Greece’s Unhappy Anniversary
Thursday, May 12, 2011
One year after having received a $150 billion bailout package from the International Monetary Fund (IMF) and European Union (EU), Greece is back at the public trough asking European taxpayers for another bailout package that might see the country through 2012. This will justifiably prompt taxpayers in Europe’s northern countries to ask whether there will be any end to requests that they prop up basically insolvent Euro-member countries like Greece, Ireland, and Portugal. It will also prompt them to ask whether northern Europe would not be better served with Europe’s peripheral countries out of the euro.
It was not supposed to turn out like this. Under the IMF-EU adjustment program agreed last year, Greece was meant to put its budget deficit-to-GDP ratio on a clearly declining path with a goal of stabilizing its debt-to-GDP ratio at around 160 percent. At the same time, structural measures were supposed to restore confidence that would allow the Greek economy to recover by the end of this year. This was supposed to have laid the basis for Greece’s government to re-access capital markets by 2012.
It is now patently clear to the markets that Greece’s public debt ratio is far from stabilizing.
Markets clearly think otherwise, as they indicate by requiring around 25 percent a year to hold two-year Greek government paper. Such high interest rates imply that the market is now assigning a high probability that Greece will default on its sovereign debt obligations within the next two years, notwithstanding the massive bailout package that Greece has received from the IMF and EU.
It is now patently clear to the markets that Greece’s public debt ratio is far from stabilizing, since its economy is contracting at a much faster pace than the IMF had anticipated, while its tax revenue collections are literally collapsing. Over the past 18 months, Greece’s real GDP has contracted by 8 percent, contributing to the currently more than 10 percent rate of decline in its revenue collections.
The essence of Greece’s current economic predicament is that through years of government profligacy it built up outsized public-sector and external imbalances within the most rigid of exchange rate systems. Stuck within the euro, Greece no longer has the ability to promote exports through currency devaluation, which would have helped offset the adverse impact of savage fiscal tightening on economic growth.
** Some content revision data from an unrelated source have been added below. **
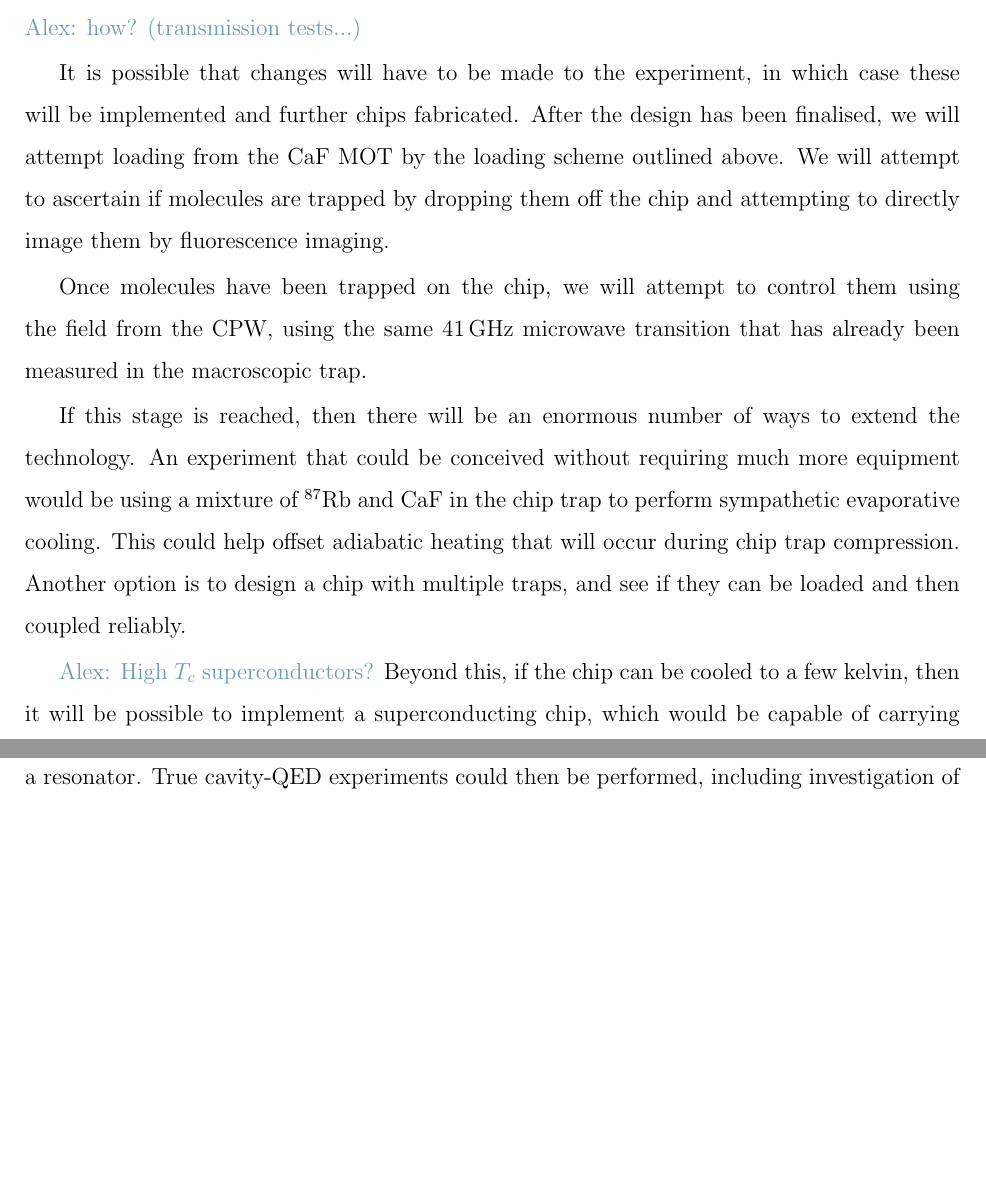
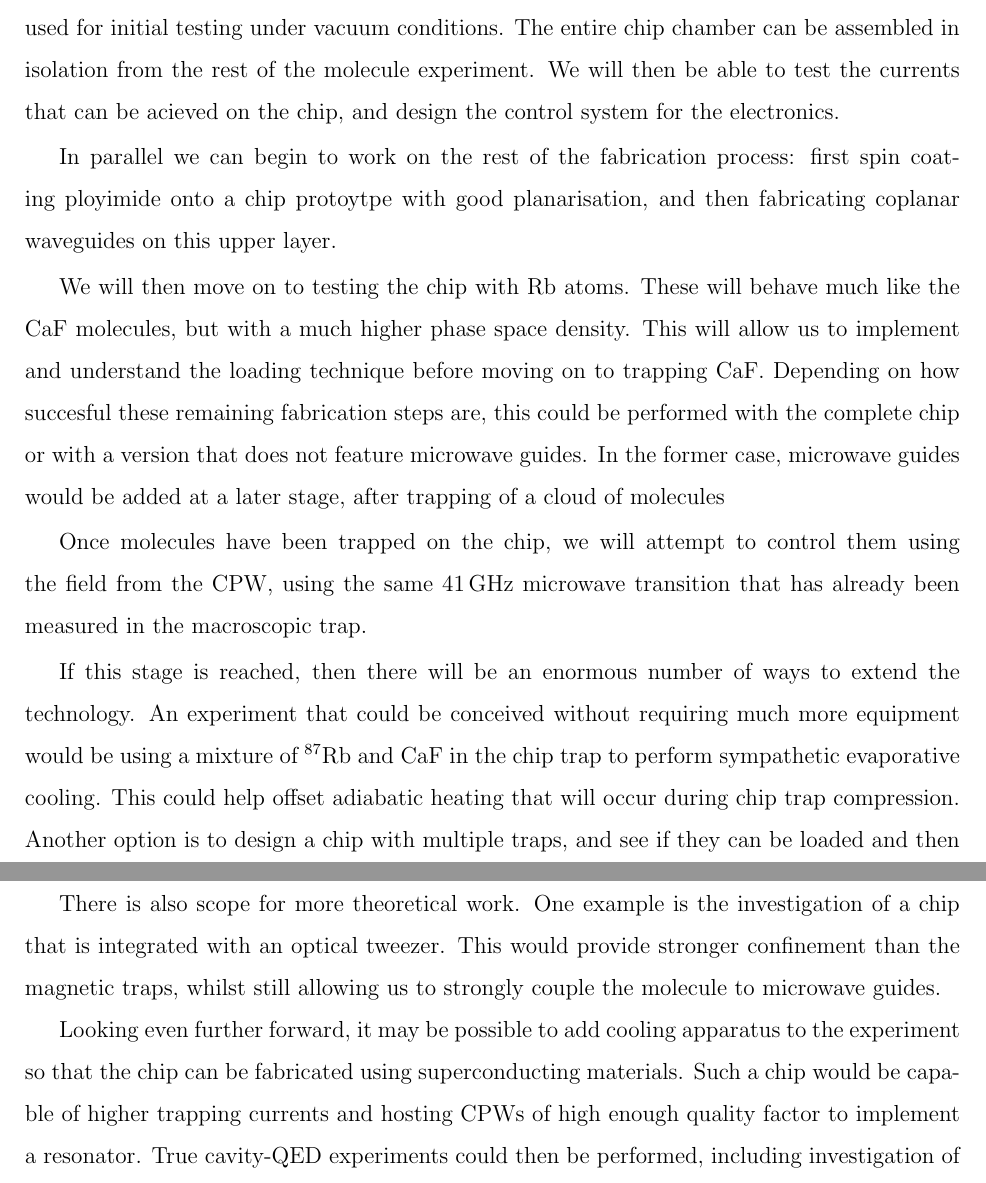
Before and after one commit to mcgarc/PhDWrite, a LaTeX thesis (main.tex, which reads chapters/outlook.tex): two parts of pages 61 and 62 of 64, joined at a grey line, cut at the place of the change, the shorter picture padded with empty space. Compiled offline with pdfLaTeX.

Commit message:
Outlook update for LSR

```diff
--- a/chapters/outlook.tex
+++ b/chapters/outlook.tex
@@ -8,11 +1,21 @@ the microwave guides operate as expected. \cm{Alex: how? (transmission
-tests...)}
+Above we have presented our design for the chip trap and our initial
+fabrication of prototypes. The next stage will be to complete fabrication of a
+chip with trapping wires, which can be used for initial testing under vacuum
+conditions. The entire chip chamber can be assembled in isolation from the rest
+of the molecule experiment. We will then be able to test the currents that can
+be acieved on the chip, and design the control system for the electronics.
 
-It is possible that changes will have to be made to the experiment, in which
-case these will be implemented and further chips fabricated. After the design
-has been finalised, we will attempt loading from the \CaF{} MOT by the loading
-scheme outlined above. We will attempt to ascertain if molecules are trapped by
-dropping them off the chip and attempting to directly image them by fluorescence
-imaging.
+In parallel we can begin to work on the rest of the fabrication process: first
+spin coating ployimide onto a chip protoytpe with good planarisation, and then
+fabricating coplanar waveguides on this upper layer.
+
+We will then move on to testing the chip with \Rb{} atoms. These will behave
+much like the \CaF{} molecules, but with a much higher phase space density.
+This will allow us to implement and understand the loading technique before
+moving on to trapping \CaF{}. Depending on how succesful these remaining
+fabrication steps are, this could be performed with the complete chip or with a
+version that does not feature microwave guides. In the former case, microwave
+guides would be added at a later stage, after trapping of a cloud of molecules
 
 Once molecules have been trapped on the chip, we will attempt to control them
 using the field from the CPW, using the same \SI{41}{\giga\hertz} microwave
@@ -26,9 +29,14 @@ adiabatic heating that will occur during chip trap compression. Another option
 is to design a chip with multiple traps, and see if they can be loaded and then
 coupled reliably.
 
-\cm{Alex: High $T_c$ superconductors?}
-Beyond this, if the chip can be cooled to a few kelvin, then it will be possible
-to implement a superconducting chip, which would be capable of carrying much
-higher trapping currents and hosting CPWs of high enough quality factor to
-implement a resonator. True cavity-QED experiments could then be performed,
-including investigation of hybrid quantum systems.
+There is also scope for more theoretical work. One example is the investigation
+of a chip that is integrated with an optical tweezer. This would provide
+stronger confinement than the magnetic traps, whilst still allowing us to
+strongly couple the molecule to microwave guides.
+
+Looking even further forward, it may be possible to add cooling apparatus to
+the experiment so that the chip can be fabricated using superconducting
+materials. Such a chip would be capable of higher trapping currents and hosting
+CPWs of high enough quality factor to implement a resonator. True cavity-QED
+experiments could then be performed, including investigation of hybrid quantum
+systems.
```
Also changed, not shown: chapters/outlook.tex (7 more changed lines).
It is now finding out how very costly it is to try to correct these large imbalances within the straightjacket of euro membership.
Stuck within the euro, Greece no longer has the ability to promote exports through currency devaluation.
It is difficult to see how additional lending to Greece, whether private or official lending, will put its public finances on a more sustainable path. And that remains the case even if that lending were subject to even more austere budget measures. If Greece’s experience over the past year with fiscal austerity within the straightjacket of euro membership is any guide, one would expect that additional fiscal austerity would only lead to an even deeper Greek economic recession. That in turn will further complicate Greece’s tax revenue collection problems and further erode Greece’s already frayed political willingness to stay the course.
It seems that Greece is rapidly reaching the point that any further belt tightening to restore fiscal balance would entail economic and social sacrifices too onerous for the political system to bear.
Greece’s European partners should recognize that Greece’s public finance problem is fundamentally one of solvency rather than liquidity, and should stop pretending that another big dose of public lending will prevent Greece from eventually defaulting on its debt obligations. At the very least, if they do choose to keep propping Greece up with public money in an effort to forestall a Greek default, they should level with their electorates as to how costly a proposition this will be for the European taxpayer. For, in the end, European taxpayers will be left holding the bag.
Desmond Lachman is a resident scholar at the American Enterprise Institute.
FURTHER READING: Lachman previously wrote about the eurozone in “Repeating Europe’s Charade,” “Till Debt Do Us Part” and “What Might Trigger the Euro’s Demise.” Lachman also wrote “Do Not Blame the ‘Herd’ for Greece’s High Borrowing Costs,” “Shooting the Messenger European Style,” and “Lessons from the U.S. from the European Sovereign Debt Crisis.”
Image by Darren Wamboldt/Bergman Group.